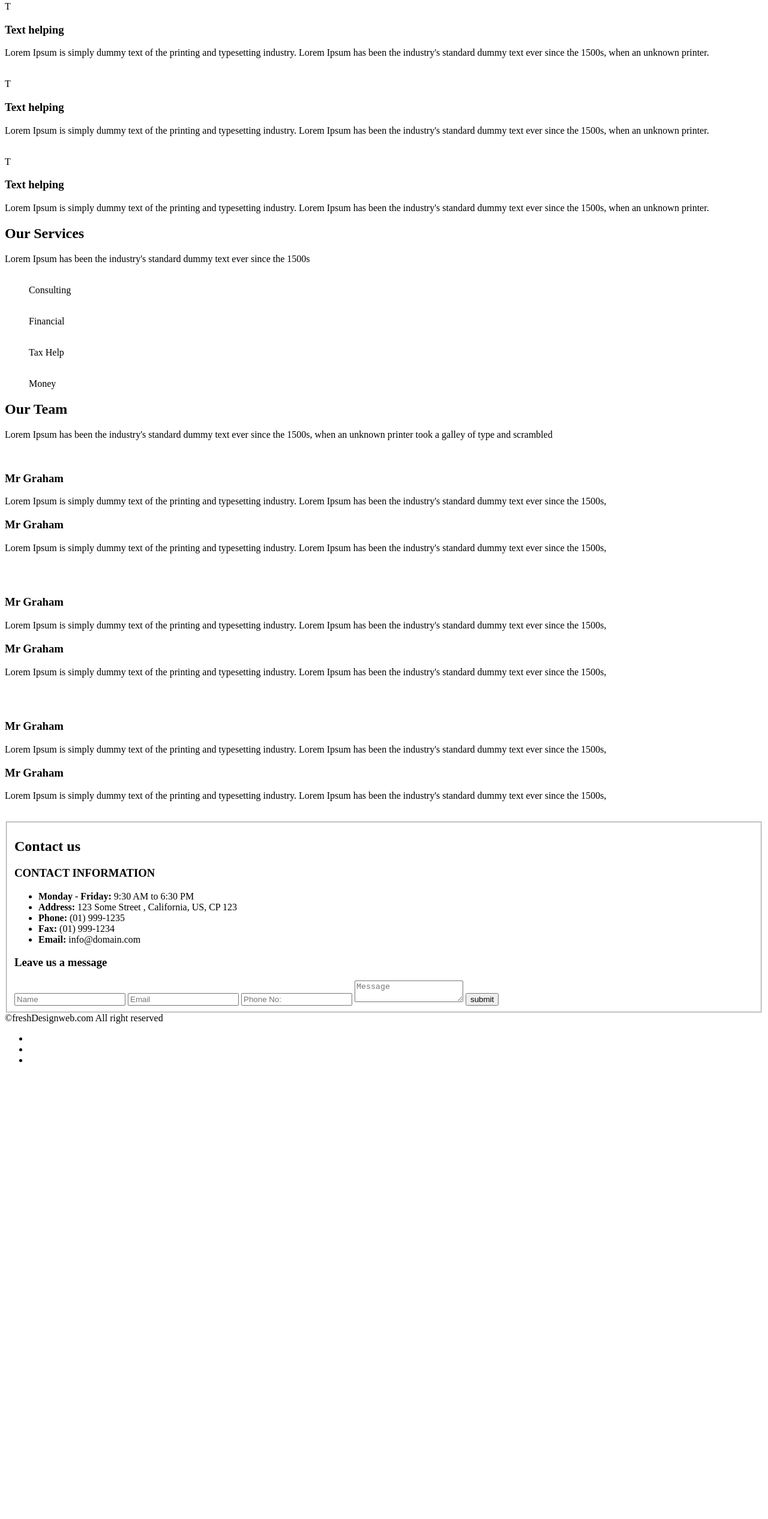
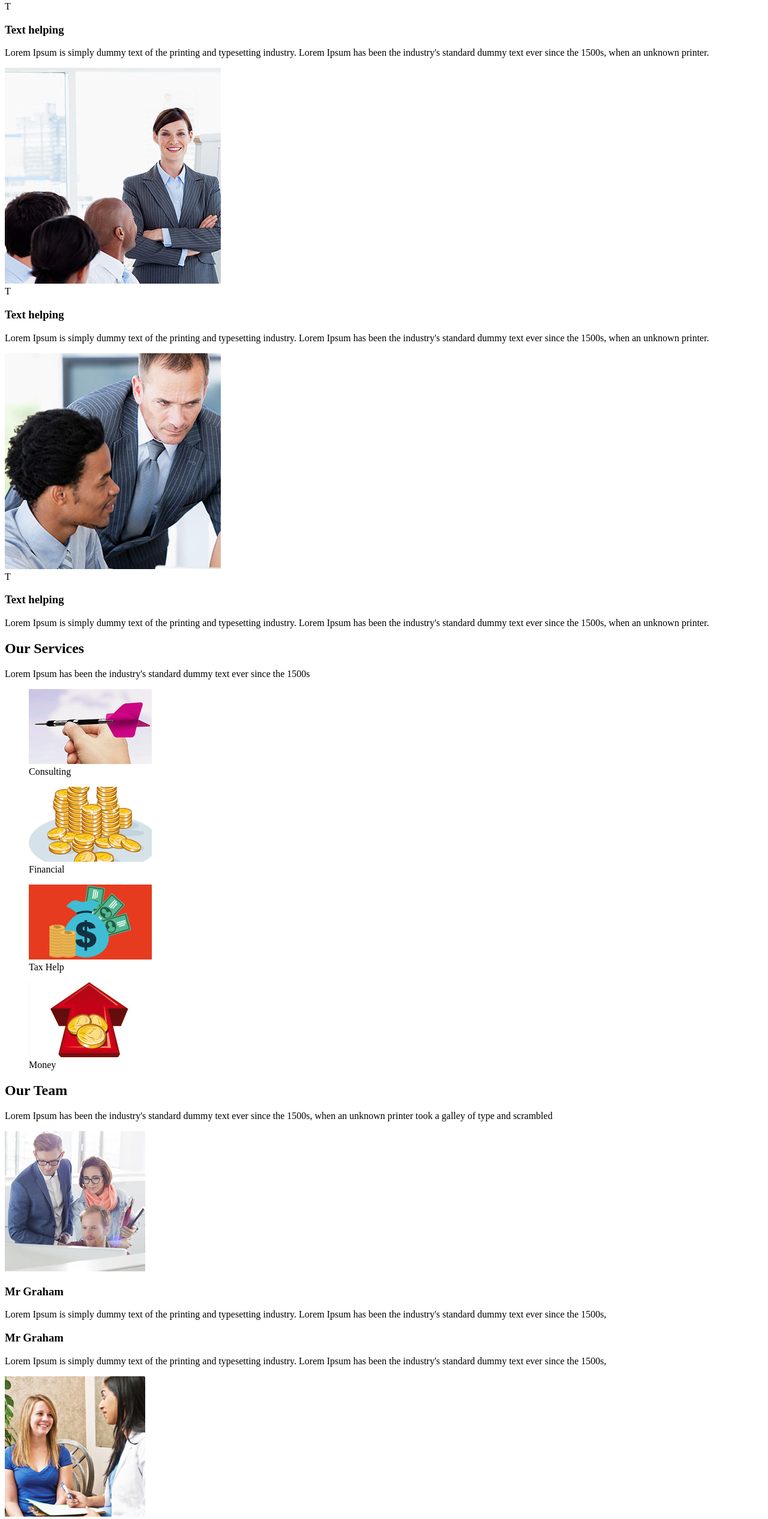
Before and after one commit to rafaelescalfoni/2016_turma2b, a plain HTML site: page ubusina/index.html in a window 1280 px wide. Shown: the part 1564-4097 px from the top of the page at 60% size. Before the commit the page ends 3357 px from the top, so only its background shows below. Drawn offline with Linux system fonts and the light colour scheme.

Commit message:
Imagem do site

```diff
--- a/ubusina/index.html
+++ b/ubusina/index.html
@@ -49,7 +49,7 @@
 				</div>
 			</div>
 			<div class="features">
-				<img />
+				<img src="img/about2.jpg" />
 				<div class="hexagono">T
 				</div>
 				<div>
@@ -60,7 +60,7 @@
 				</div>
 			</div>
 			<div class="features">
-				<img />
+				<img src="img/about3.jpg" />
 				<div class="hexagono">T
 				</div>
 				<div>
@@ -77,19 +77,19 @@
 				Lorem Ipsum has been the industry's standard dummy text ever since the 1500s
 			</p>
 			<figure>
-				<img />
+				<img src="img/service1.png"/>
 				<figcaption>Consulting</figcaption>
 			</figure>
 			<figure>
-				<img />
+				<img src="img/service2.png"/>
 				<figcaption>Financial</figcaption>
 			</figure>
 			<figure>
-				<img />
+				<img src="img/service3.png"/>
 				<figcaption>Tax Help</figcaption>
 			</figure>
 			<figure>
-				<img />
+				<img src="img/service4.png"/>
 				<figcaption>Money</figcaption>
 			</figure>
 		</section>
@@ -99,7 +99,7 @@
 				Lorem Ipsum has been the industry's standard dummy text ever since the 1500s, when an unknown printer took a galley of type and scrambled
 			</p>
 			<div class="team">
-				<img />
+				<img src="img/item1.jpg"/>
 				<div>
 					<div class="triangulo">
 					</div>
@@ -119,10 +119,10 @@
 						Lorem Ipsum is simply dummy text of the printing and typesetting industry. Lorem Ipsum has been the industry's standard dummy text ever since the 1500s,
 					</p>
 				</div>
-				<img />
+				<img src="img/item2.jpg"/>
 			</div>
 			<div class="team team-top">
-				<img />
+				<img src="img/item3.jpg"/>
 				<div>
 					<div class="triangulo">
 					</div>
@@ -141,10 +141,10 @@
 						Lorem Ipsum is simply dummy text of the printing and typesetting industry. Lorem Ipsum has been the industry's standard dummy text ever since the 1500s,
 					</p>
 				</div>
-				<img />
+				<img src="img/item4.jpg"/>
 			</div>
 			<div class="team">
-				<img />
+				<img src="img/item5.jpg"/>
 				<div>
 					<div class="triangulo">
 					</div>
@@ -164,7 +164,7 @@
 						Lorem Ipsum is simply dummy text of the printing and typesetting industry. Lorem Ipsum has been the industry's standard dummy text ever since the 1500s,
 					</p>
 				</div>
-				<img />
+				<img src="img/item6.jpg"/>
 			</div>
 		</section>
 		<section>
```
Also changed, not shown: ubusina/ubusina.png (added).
══════════════════════════════
Set down every entry word for word, but omit the pictures.

Answer to this problem -
Before and after one commit to rafaelescalfoni/2016_turma2b, a plain HTML site: page ubusina/index.html in a window 1280 px wide. Shown: the part 1564-4097 px from the top of the page at 60% size. Before the commit the page ends 3357 px from the top, so only its background shows below. Drawn offline with Linux system fonts and the light colour scheme.

Commit message:
Imagem do site

```diff
--- a/ubusina/index.html
+++ b/ubusina/index.html
@@ -49,7 +49,7 @@
 				</div>
 			</div>
 			<div class="features">
-				<img />
+				<img src="img/about2.jpg" />
 				<div class="hexagono">T
 				</div>
 				<div>
@@ -60,7 +60,7 @@
 				</div>
 			</div>
 			<div class="features">
-				<img />
+				<img src="img/about3.jpg" />
 				<div class="hexagono">T
 				</div>
 				<div>
@@ -77,19 +77,19 @@
 				Lorem Ipsum has been the industry's standard dummy text ever since the 1500s
 			</p>
 			<figure>
-				<img />
+				<img src="img/service1.png"/>
 				<figcaption>Consulting</figcaption>
 			</figure>
 			<figure>
-				<img />
+				<img src="img/service2.png"/>
 				<figcaption>Financial</figcaption>
 			</figure>
 			<figure>
-				<img />
+				<img src="img/service3.png"/>
 				<figcaption>Tax Help</figcaption>
 			</figure>
 			<figure>
-				<img />
+				<img src="img/service4.png"/>
 				<figcaption>Money</figcaption>
 			</figure>
 		</section>
@@ -99,7 +99,7 @@
 				Lorem Ipsum has been the industry's standard dummy text ever since the 1500s, when an unknown printer took a galley of type and scrambled
 			</p>
 			<div class="team">
-				<img />
+				<img src="img/item1.jpg"/>
 				<div>
 					<div class="triangulo">
 					</div>
@@ -119,10 +119,10 @@
 						Lorem Ipsum is simply dummy text of the printing and typesetting industry. Lorem Ipsum has been the industry's standard dummy text ever since the 1500s,
 					</p>
 				</div>
-				<img />
+				<img src="img/item2.jpg"/>
 			</div>
 			<div class="team team-top">
-				<img />
+				<img src="img/item3.jpg"/>
 				<div>
 					<div class="triangulo">
 					</div>
@@ -141,10 +141,10 @@
 						Lorem Ipsum is simply dummy text of the printing and typesetting industry. Lorem Ipsum has been the industry's standard dummy text ever since the 1500s,
 					</p>
 				</div>
-				<img />
+				<img src="img/item4.jpg"/>
 			</div>
 			<div class="team">
-				<img />
+				<img src="img/item5.jpg"/>
 				<div>
 					<div class="triangulo">
 					</div>
@@ -164,7 +164,7 @@
 						Lorem Ipsum is simply dummy text of the printing and typesetting industry. Lorem Ipsum has been the industry's standard dummy text ever since the 1500s,
 					</p>
 				</div>
-				<img />
+				<img src="img/item6.jpg"/>
 			</div>
 		</section>
 		<section>
```
Also changed, not shown: ubusina/ubusina.png (added).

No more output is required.